Events are open to everyone and research results are widely distributed. Some BCG activities target specific interest groups: women, students, and young farmers. BCG sees its role as catering for all members of the community.
Ongoing BCG activities include:
BCG has evolved, and is continually evolving, as have other farming system groups, in Australia (Collinson, 2003). BCG began as a demonstration group with several sites known as the ‘Birchip Cropping Demonstration Sites’. The Group operated under the auspices of the local Landcare Group prior to incorporating in its own right. At this time communications to farmers were of the ‘end’ result only, rather than involving growers in the learning along the way: in essence technology transfer. With increased interest and confidence developed through the ‘demonstrations’, BCG grew to involve farmers in learning research outcomes. Farmers were involved in staged failure research and in the development of research and communications for their own locality, factors identified by Röling and Wagemakers (1998) as important for ‘social learning’ as outlined by King (2003). This concept may be used to describe the BCG approach.
Farmer involvement in the full circle of research and extension has increased the adoption of new technologies, practices and thinking, which has in turn led to on-farm change. Farmers’ awareness and knowledge has increased, and with this has come greater flexibility and confidence. The committee members of the BCG act as a litmus paper, testing the reaction to something new. Without them BCG would be just another R&D group. It is therefore crucial to maintain active involvement at the committee level.
Initially, the committee members played an important hands-on role in the BCG. This was effective while the group was relatively small, with strong farmer ownership and involvement. However, as the BCG has grown, the sheer amount of work and the complexity of legal and financial accountability have made it increasingly difficult for farmer members to play as central a role in operational management. Conversely, farmers from a wider geographic area have become involved in the executive committee and all members have changed their roles to contribute more to strategic planning.
Another tactic employed by BCG is to keep the Board and the Committee involved with something new each year. As new events, activities, and projects are evolved many are implemented and trialled with the Committee. This serves a duel purpose of maintaining their interest and test-driving the idea. This works well when the idea can be tested by most of the Committee and when new ideas are stimulated.

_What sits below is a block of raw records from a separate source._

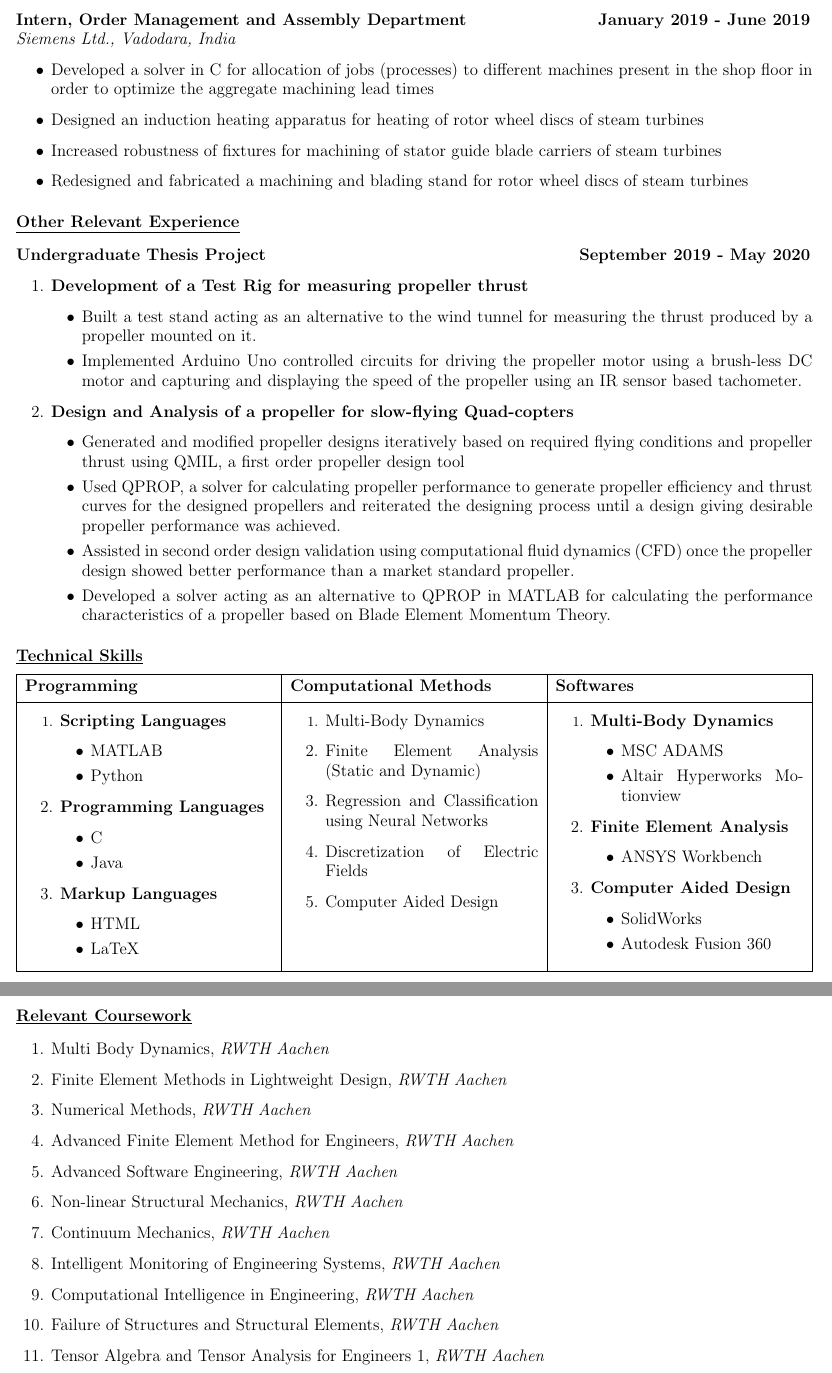
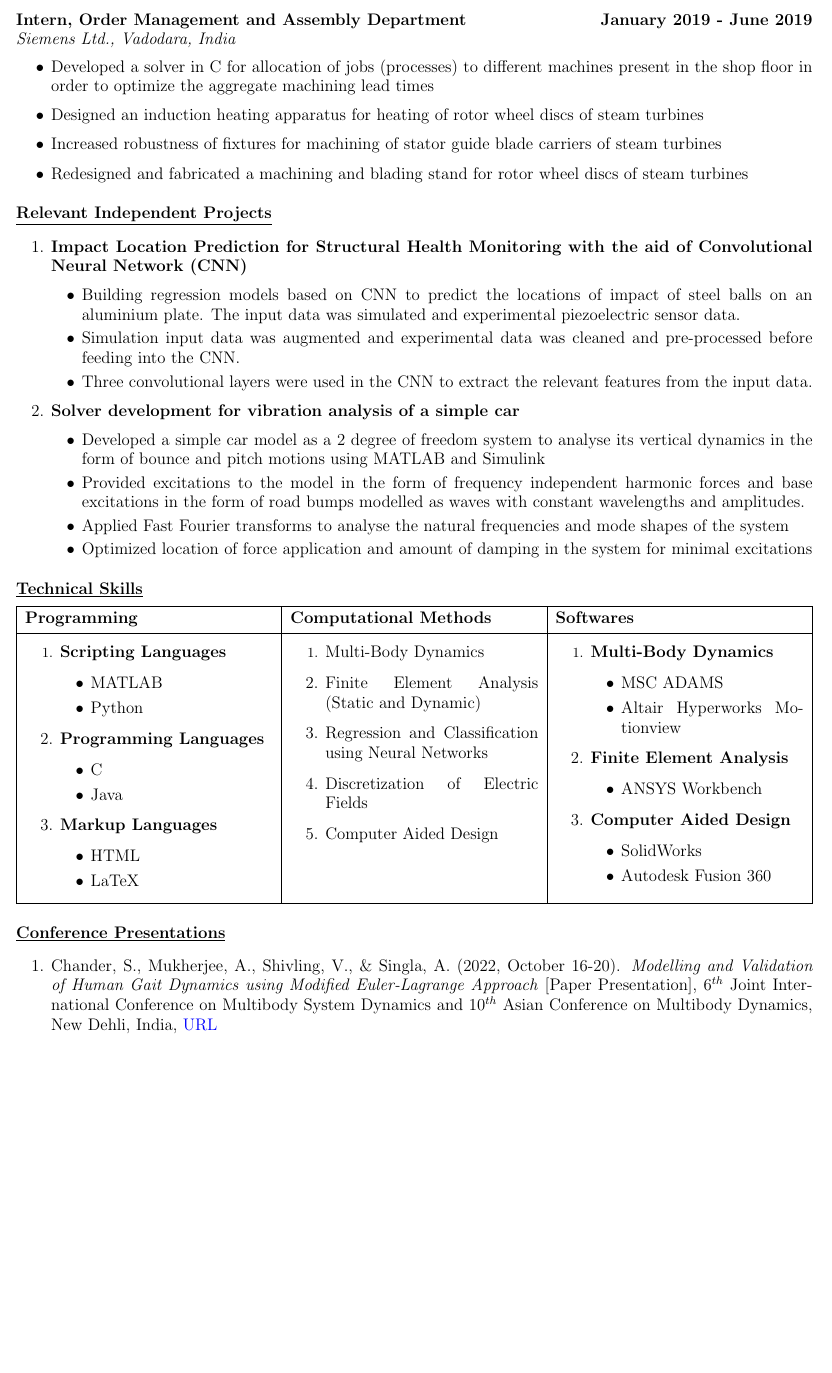
Before and after one commit to average-engineer/Academic-Resume, a LaTeX CV (Academic Resume.tex, which reads Content/Presentations.tex, Title.tex): two parts of pages 2 and 3 of 3 before the commit and part of page 2 of 2 after it, the two joined at a grey line, cut so that both start at the same text, the shorter picture padded with empty space. Compiled offline with pdfLaTeX.

Commit message:
updated content and got rid of borders since both options (texzpictures and pgfpages) causing headache

```diff
--- a/Academic Resume.tex
+++ b/Academic Resume.tex
@@ -26,27 +20,50 @@
 \hrulefill % horizontal straight line which divides the title section and the main content
 \vspace{-0.1 in}
 
+
+% Adding border to the current page
+\begin{comment}
+    \begin{tikzpicture}
+[remember picture, overlay] \draw[line width=2pt] ($(current page.north west)+(0.1in,-0.2in)$) rectangle ($(current page.south east)+(-0.1in,0.2in)$);
+\end{tikzpicture}
+\end{comment}
+
 % Education
 \input{Content/Education} % \include not suitable here since it starts a new page every time
 \vspace{0 in}
 
+% Work Experience (Research + Professional Exp)
+\input{Content/WorkExp}
+
+% Adding border to the current page
+\begin{comment}
+    \begin{tikzpicture}
+[remember picture, overlay] \draw[line width=2pt] ($(current page.north west)+(0.1in,-0.2in)$) rectangle ($(current page.south east)+(-0.1in,0.2in)$);
+\end{tikzpicture}
+\end{comment}
+
 % Research Experience
-\input{Content/ResearchExperience}
+%\input{Content/ResearchExperience}
 
 % Professional Experience
-\input{Content/ProfExp}
+%\input{Content/ProfExp}
 
 % Other relevant experience
-\input{Content/OtherRelExp}
+%\input{Content/OtherRelExp}
 
 % Relevant Independent Projects
-%\input{Content/IndProj}
+\input{Content/IndProj}
+
 
 % Technical Skills
 \input{Content/TechSkills}
-\vspace{2 in}
+%\vspace{2 in}
+
+% Conference Presentations
+\input{Content/Presentations}
+
 % Relevant Coursework
-\input{Content/Coursework}
+%\input{Content/Coursework}
 
 
 \end{document}
--- /dev/null
+++ b/Content/Presentations.tex
@@ -0,0 +1,4 @@
+\section{\underline{Conference Presentations}}
+\begin{enumerate}
+\item Chander, S., Mukherjee, A., Shivling, V., \& Singla, A. (2022, October 16-20). \emph{Modelling and Validation of Human Gait Dynamics using Modified Euler-Lagrange Approach} [Paper Presentation], $6^{th}$ Joint International Conference on Multibody System Dynamics and $10^{th}$ Asian Conference on Multibody Dynamics, New Dehli, India, \href{http://imsdacmd2020.iitd.ac.in/web-abstracts/pdf/WEB_ABSTRACTS/IMSDACMD2020_219.pdf}{\large{URL}}\\
+\end{enumerate}
--- a/Title.tex
+++ b/Title.tex
@@ -16,6 +16,6 @@
 \vspace{1ex}
 \large{\textit{Email: ashutosh.mukherjee@rwth-aachen.de}}\\
 \large{\textit{Phone: +4915901950326}}\\
-\href{https://github.com/average-engineer}{\large{\textit{Github Page}}}\\
-\href{https://average-engineer.github.io/Projects-Website-Ashutosh-Mukherjee/}{\large{\textit{Projects Website}}}\\
+%\href{https://github.com/average-engineer}{\large{\textit{Github}}}\\
+\href{https://average-engineer.github.io/Projects-Website-Ashutosh-Mukherjee/}{\large{\textit{Projects Website}}}
 \end{center}}
```
Also changed, not shown: Content/WorkExp.tex (added, +56 -0 lines), Packages.tex (+27 -0 lines), Academic Resume.tex (6 more changed lines).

Succession planning is an on-going concern. To combat this BCG implemented a system to attract active committee members from a wide geographic area. The 18 committee members are headhunted. However we try not to target those already highly committed in local organisations. As the BCG Chairman, I have made a conscious decision to focus my efforts on the BCG. A small number of younger people are introduced to the committee each year. However we recognise that younger people are often preoccupied with their own properties or careers, and that when people reach their 40s, they tend to become more community orientated. Therefore, while BCG introduces younger people to the group and leadership roles, more is expected of older members of the committee.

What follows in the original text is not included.